Strangely as it may seem, what shaped the British traditional wear we know of, was the active wear of the 19th and 20th Century. Horse riding, shooting, picnics, gardening were some of the outdoor activities defining British fashion as we know today. Also, the clothing not only had to be worn during sunny or rainy days at many outdoor pursuits, but it also had to live up to yet another aspect: it had to be worn at country fais, weddings or even horse races – events that required a more elegant and formal appearance. In a nutshell, versatile clothes came to life in the 19th Century English countryside, so that the singular country attires could serve diverse puposes.
Here are some of the specific British countryside clothing pieces and accessories, along with some current Street Fashion examples, High-end campaigns/Runway looks and last but not least the greatest style icons of an all-time classic, Gossip Girl prove that countrywear never gets boring:
Jackets & Suits: turned out to be a protective shield against the wind and foggy winter daysEmbed from Getty Images
- the Quilted Jacket (as can be seen above) was usually worn at horseriding events, and became one of the most popular trends of all time during the winter, it basically conquered the world with its classy, yet simple style and motifs. It can be found in every closet today, thanks to the Brits. It also serves as the basis pattern on the 2.55 Chanel Handbag:
- The Tweed jackets & coats are something we couldn’t live without. Suits, coats, trousers and skirts made of tweed are iconic pieces associated with the British gentleman and ladies. This material uplifts every outfit due to its smart-casual style. A forever esential, which keeps the chill away.
Tweed is Chanel‘s staple material from the very beginning, the designs enlivening the countryside charm. Garments made of tweed go hand in hand with the brand’s identity. From costumes to bags made of tweed, you can behold anything made of this prominent textile at the opulent fashion house:

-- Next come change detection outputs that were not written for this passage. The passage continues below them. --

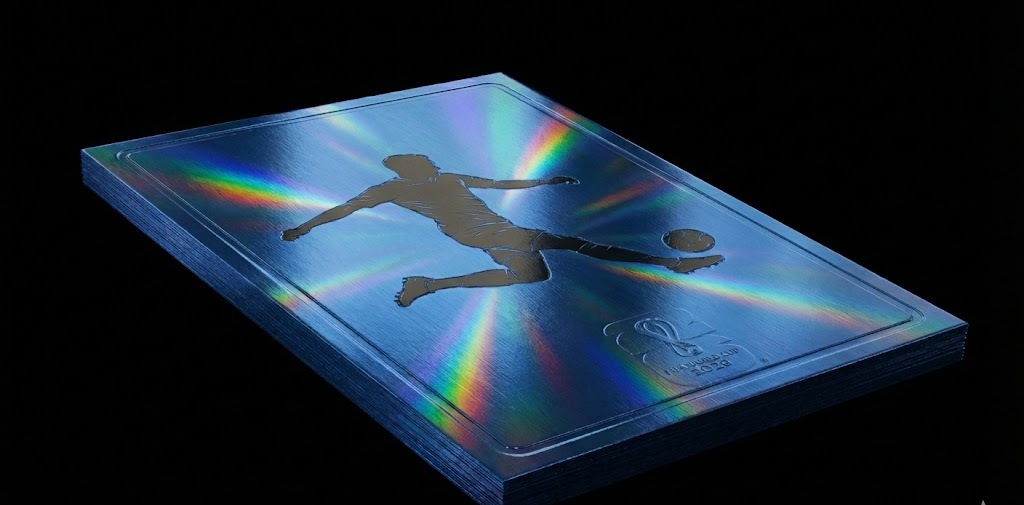
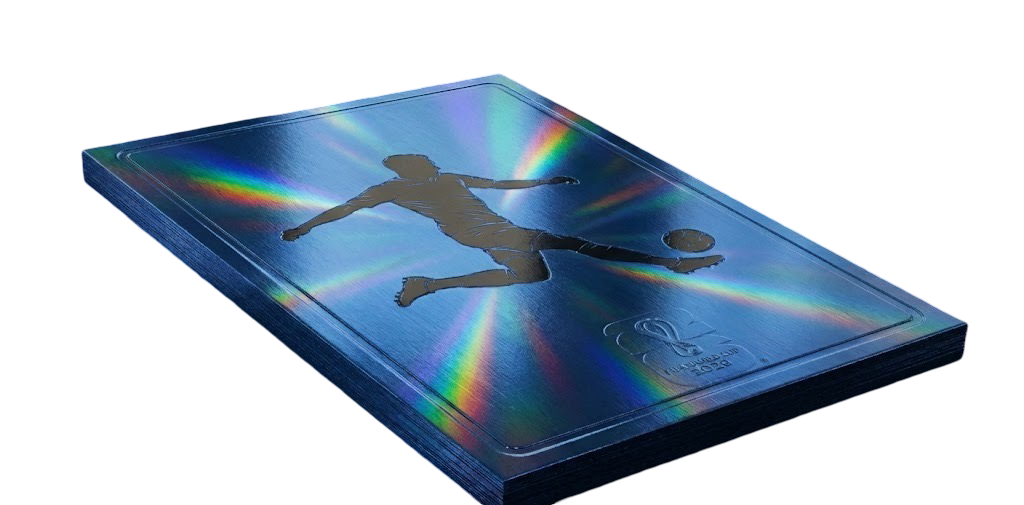
Fix Extra Stickers button with transparent PNG, layered positioning
- Use new transparent PNG (no black background)
- Absolute positioned (-top-8 -right-2) so it floats/overlaps
- Doesn't affect adjacent layout
- Image below, text underneath
- Smooth spring animation with y:-2 lift on hover
- drop-shadow-xl for depth

diff --git a/src/components/ProductCard.jsx b/src/components/ProductCard.jsx
@@ -257,32 +257,31 @@ const ProductCard = ({ product, index, quantity, onQuantityChange }) => {
           {/* Title + Price block */}
           <div className="mb-3">
             {/* Title row with Extra Stickers button */}
-            <div className="flex items-center gap-2">
+            <div className="relative">
               <h3 className={`text-xl sm:text-2xl font-bold leading-tight transition-colors duration-300
                 ${isDark ? 'text-white' : 'text-warm-brown'}
               `}>
                 {product.name}
               </h3>
 
-              {/* Extra Stickers Badge - Only for Caja Display */}
+              {/* Extra Stickers Badge - Only for Caja Display - Layered/Absolute */}
               {isCajaDisplay && (
                 <motion.button
                   onClick={(e) => {
                     e.stopPropagation();
                     setShowExtraStickersModal(true);
                   }}
-                  whileHover={{ scale: 1.08 }}
+                  whileHover={{ scale: 1.1, y: -2 }}
                   whileTap={{ scale: 0.95 }}
-                  transition={{ type: "spring", stiffness: 300, damping: 20 }}
-                  className="relative flex flex-col items-center cursor-pointer ml-2"
+                  transition={{ type: "spring", stiffness: 400, damping: 25 }}
+                  className="absolute -top-8 -right-2 flex flex-col items-center cursor-pointer z-10"
                 >
                   <img
                     src={img('card-extra-blue.png')}
                     alt="Extra Sticker"
-                    className="w-auto h-12 object-contain drop-shadow-lg"
-                    style={{ transform: 'perspective(200px) rotateY(-15deg) rotateX(5deg)' }}
+                    className="w-16 h-auto object-contain drop-shadow-xl"
                   />
-                  <span className={`text-[9px] font-medium tracking-wide -mt-1
+                  <span className={`text-[8px] font-semibold tracking-wide -mt-0.5
                     ${isDark ? 'text-gray-400' : 'text-warm-gray'}
                   `}>
                     Extra Stickers
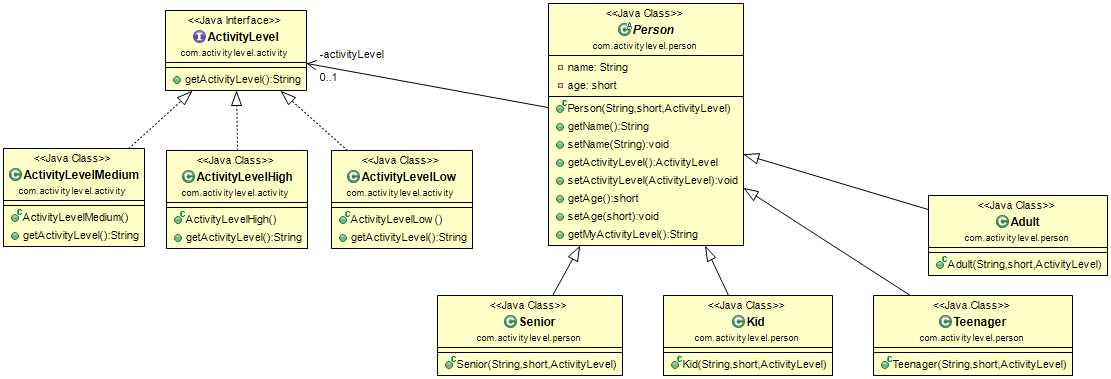
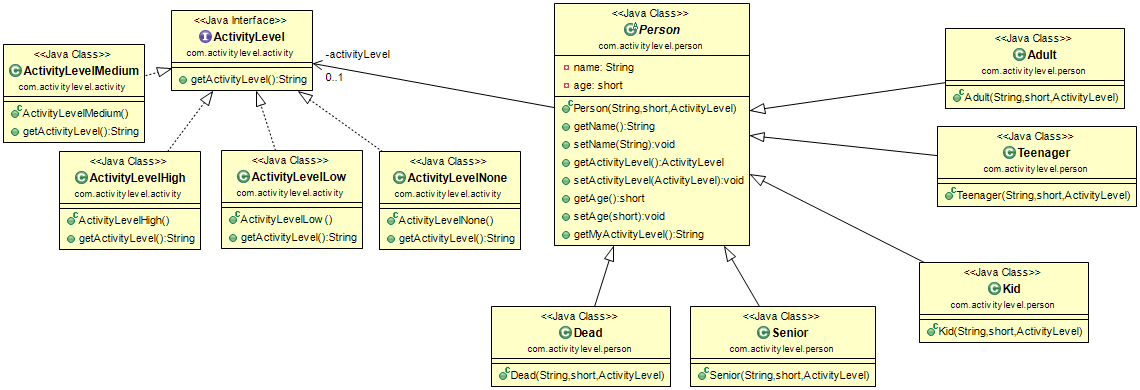
update

diff --git a/src/com/activitylevel/Main.java b/src/com/activitylevel/Main.java
@@ -6,7 +6,9 @@ import java.util.List;
 import com.activitylevel.activity.ActivityLevelHigh;
 import com.activitylevel.activity.ActivityLevelLow;
 import com.activitylevel.activity.ActivityLevelMedium;
+import com.activitylevel.activity.ActivityLevelNone;
 import com.activitylevel.person.Adult;
+import com.activitylevel.person.Dead;
 import com.activitylevel.person.Kid;
 import com.activitylevel.person.Person;
 import com.activitylevel.person.Senior;
@@ -16,20 +18,25 @@ public class Main {
 
 	public static void main(String[] args) {
 
-		Person kid = new Kid("Susan", (short) 5, new ActivityLevelHigh());
-		Person teen = new Teenager("Peter", (short) 15, new ActivityLevelHigh());
-		Person adult = new Adult("Kurt", (short) 35, new ActivityLevelMedium());
-		Person senior = new Senior("Lauren", (short) 75, new ActivityLevelLow());
+		Person susan = new Kid("Susan", (short) 5, new ActivityLevelHigh());
+		Person peter = new Teenager("Peter", (short) 15, new ActivityLevelHigh());
+		Person kurt = new Adult("Kurt", (short) 35, new ActivityLevelMedium());
+		Person lauren = new Senior("Lauren", (short) 75, new ActivityLevelLow());
+		Person brian = new Dead("Brian", (short) -1, new ActivityLevelNone());
 
 		List<Person> persons = new ArrayList<>();
-		persons.add(kid);
-		persons.add(teen);
-		persons.add(adult);
-		persons.add(senior);
+		persons.add(susan);
+		persons.add(peter);
+		persons.add(kurt);
+		persons.add(lauren);
+		persons.add(brian);
 
+		// We want to avoid many conditional if's etc.
 		for (Person p : persons) {
 			short age = p.getAge();
-			if (age < 13) {
+			if (age < 0) {
+				System.out.println(p.getName() + ": I am dead");
+			} else if (age < 13) {
 				System.out.println(p.getName() + ": I am very active");
 			} else if (age < 20) {
 				System.out.println(p.getName() + ": I am very active");

diff --git a/src/com/activitylevel/person/Dead.java b/src/com/activitylevel/person/Dead.java
@@ -1,0 +1,14 @@
+package com.activitylevel.person;
+
+import com.activitylevel.activity.ActivityLevel;
+
+public class Dead extends Person {
+
+	public Dead(String name, short age, ActivityLevel activityLevel) {
+		super(name, age, activityLevel);
+		// TODO Auto-generated constructor stub
+	}
+
+	
+
+}

diff --git a/src/com/activitylevel/activity/ActivityLevelNone.java b/src/com/activitylevel/activity/ActivityLevelNone.java
@@ -1,0 +1,10 @@
+package com.activitylevel.activity;
+
+public class ActivityLevelNone implements ActivityLevel {
+
+	@Override
+	public String getActivityLevel() {
+		return "I am dead";
+	}
+
+}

- The Fleece jacket battles the dead of winter. It is a rather accissible piece for the snuggly, cozy days.
- The Norfolk Jacket looks sassy and classy. Gossip Girl star Ed Westwick looking flawless in a Norfolk-styled jacket that he paired with some leather country boots below.
Norfolk jacket is part and parcel of Men’s Street Fashion ensembles due to its timeless charm:Embed from Getty Images
Headwear: it had to fit the weather conditions at helm, protecting its owner from the rain or snow
- The Irish walking hat goes with everything in a gentleman’s closet.
- The deerstalker may sound familiar to every hunter and not only: it is the essential accessory of every detective.
- The characteristic triby hat that was often adorned with a feather attached pin on its side, is still worn by men and women.
- The classic and widely popular flat cap made of tweed is just charming. Who wouldn’t fall head over heels in love with Gossip Girl’s Ed Westwick posing in it?
Footwear: weather conditions, social circumstances basically designed them
- The natural rubber Wellington boots are part and parcel of country life and gardening.
- All hail the leather country boots!
- The Brogue shoe is a perfect match to the tweed suit to embellish any festive moment.
They say diamonds are forever… But so are a pair of colorful wellies!
Blair Waldorf, spotted in countryside-inspired ensemble. Only Queen B knows how to rock horseriding pieces, adorned with a silk scarf and top it with a classic triby amid the concrete jungle of the Upper East Side.